Three times so far, I've had that aimed at me. There was also the time when a man much more than twice my age asked me to dinner after a brief computer-related conversation in a book store (note that I was jailbait). It gets old, and it gets old fast. I've heard from plenty of women before about the annoyances of men at tech events who think it appropriate to have a come on be the first (or one of the first) things they say to any lady there.
So, this is for all the obnoxious straight men (and lesbians too, I suppose) at tech events: STOP IT! We don't come to these things to be hit on, I swear.
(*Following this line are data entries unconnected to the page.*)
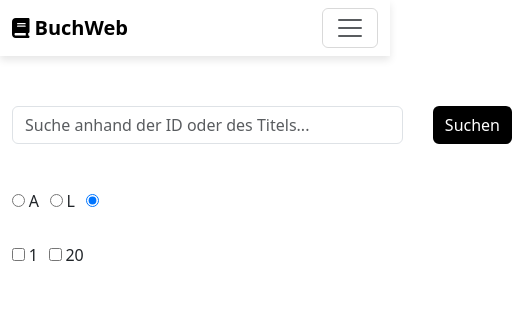
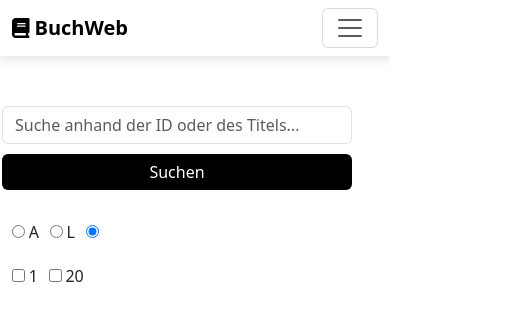
Before and after one commit to Atomfried13/swe_abgabe_2_webserver, a React (Vite) app: page /BuchSuchen in a window 390 px wide. Shown: the top 320 px of the page, 512 px wide, since content can reach past the window. Built offline with nearby package versions, Linux system fonts and the light colour scheme.

Commit message:
change: css Anpassungen

```diff
--- a/src/pages/BuchSuchen/BuchSuchen.css
+++ b/src/pages/BuchSuchen/BuchSuchen.css
@@ -10,7 +10,6 @@
 .suchen-btn {
     background-color: black !important;
     border: none !important;
-    margin-left: 30px;
 }
 
 .suchen-btn:hover {
@@ -18,8 +17,8 @@
 }
 
 .table-container {
-    margin: 30px auto;
-    width: 95%;
+    width: 80%;
+    padding-top: 20px;
 }
 
 .info-modal .modal-content {
@@ -32,3 +31,22 @@
     max-width: 700px;
     margin: 100px auto;
 }
+
+.buch-suchen-form input{
+    width: 400px;
+    margin-right: 20px;
+  }
+
+  @media (max-width: 400px) {
+    .buch-suchen-form {
+      flex-direction: column;
+      margin-left: 10px;
+      margin-right: 30px;
+    }
+
+    .buch-suchen-form input,
+    .buch-suchen-form button {
+      width: 350px;
+      margin-bottom: 10px;
+    }
+  }
--- a/src/pages/BuchSuchen/BuchSuchen.tsx
+++ b/src/pages/BuchSuchen/BuchSuchen.tsx
@@ -21,9 +21,9 @@ export function BuchSuchen() {
 		<Container className="buchsuchen-formular">
 			<Row className="justify-content-center">
 				<EingabeFeld setError={setError} />
+				<ErrorAusgabe error={error} setError={setError} />
 				<SearchRadioButtons setError={setError} />
 				<SearchCheckboxId setError={setError} />
-				<ErrorAusgabe error={error} setError={setError} />
 			</Row>
 		</Container>
 	);
--- a/src/pages/BuchSuchen/EingabeFeld.tsx
+++ b/src/pages/BuchSuchen/EingabeFeld.tsx
@@ -66,8 +66,6 @@ export function EingabeFeld({ setError }: EingabeFeldProps) {
 	};
 	return (
 		<>
-			<div className="d-flex align-items-center">
-				<Form>
 			<Form.Group
 				className="buch-suchen-form"
 				controlId="formGroupSuchen"
@@ -76,8 +74,6 @@ export function EingabeFeld({ setError }: EingabeFeldProps) {
 				<SubmitButton
 					handleSearchClick={handleSearchClick} />
 			</Form.Group>
-				</Form>
-			</div>
 			<div className="table-container">
 				{datenTitel && (
 					<ShowTableTitel
```
Lines whose indentation alone changed are shown as unchanged.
Would we prefer to be hit on for our brains instead of bodies? Yeah, I would, and I'm sure many others would too. But then, how much can you know about my brain if the first thing you said to me was a come on? So you overheard me talking to someone else. Big deal. Talk to me first. Introduce yourself. A little conversation goes a long way, trust me. I'm much more likely to say yes to a movie or dinner after a bit of conversation. Leading with a pickup line will get you an automatic "NO." Grow some tact.
So, you think you're complimenting me. OK, so you feel like this couldn't possibly rude in any way. It may surprise you, but you're wrong. First, think about why you want to compliment me. I'm a girl that's into computers. OK, that's not a good reason. Do you regularly compliment guys that are into computers just for being into computers? Probably not. Find something that is worth complimenting on its own, regardless of gender. "Hey that script you wrote to do X was really helpful" or "the research you did on Y was interesting" are examples of honest compliments regarding things worthy of being complimented. Compliments just because we're girls make us feel like the phrase "you know, for a girl" is attached. Surely you don't think "that was a nice throw, you know, for a girl" is something female ball players take as a compliment. Essentially, when you compliment me for doing something easy, I hear, added to the end of it, "but you're a girl, so that's really good. I mean, we all know I shouldn't expect you to be able to keep up with the guys on this, so your poor attempt was a nice shot. Computers are for guys, after all." Maybe you don't realize you're saying this, but take notice. Think about your "compliments" before you say them. Will I be offended by your implication that my gender means I'm useless with computers and that my skill level is high just because of my gender? Would you be offended if I said, "oh these are the best cupcakes I've ever had that a guy made"? They're not fantastic cupcakes, but then, I can't expect a man to actually know how to bake, can I? A man's cupcakes that taste like dirt are worthy of praise simply because a man made them, though perfectly worthy of ridicule if a woman made them. Please! Women can handle computers; men can bake. Don't act so shocked when it's thrust in your face, and stop holding each gender to different standards.
Now, we realize that these are mostly jokes, but jokes get old. This one got old some time last century. It might as well be "you know how to use a calculator? marry me!" You're not original. At the very least, come up with something new. If you must be unoriginal, tea or coffee to discuss $subject is fine.
Finally, it is never appropriate to hit on someone when you are supposed to be being professional. I would have thought this was common sense but it seems not. At LUG or something like that, you're being social, and if you want to ask a lady's number, fine, go ahead. If, as the most recent person was, you are representing your company, please refrain from doing so, especially if you are trying to recruit potential employees (as the person I have in mind, whose name I will not copy from his business card, was). Hitting on someone doesn't exactly give that person the best impression of your company. If recruitment tactics include come ons, what is it like inside the company? Is it full-on sexual harassment there? I consider such an approach very off-putting.
I wasn't sure whether to post this or not, but since one friend said "they're nerds, they probably don't know any better since nerds lack social skills," I thought it might turn out to be useful for some of ya ;)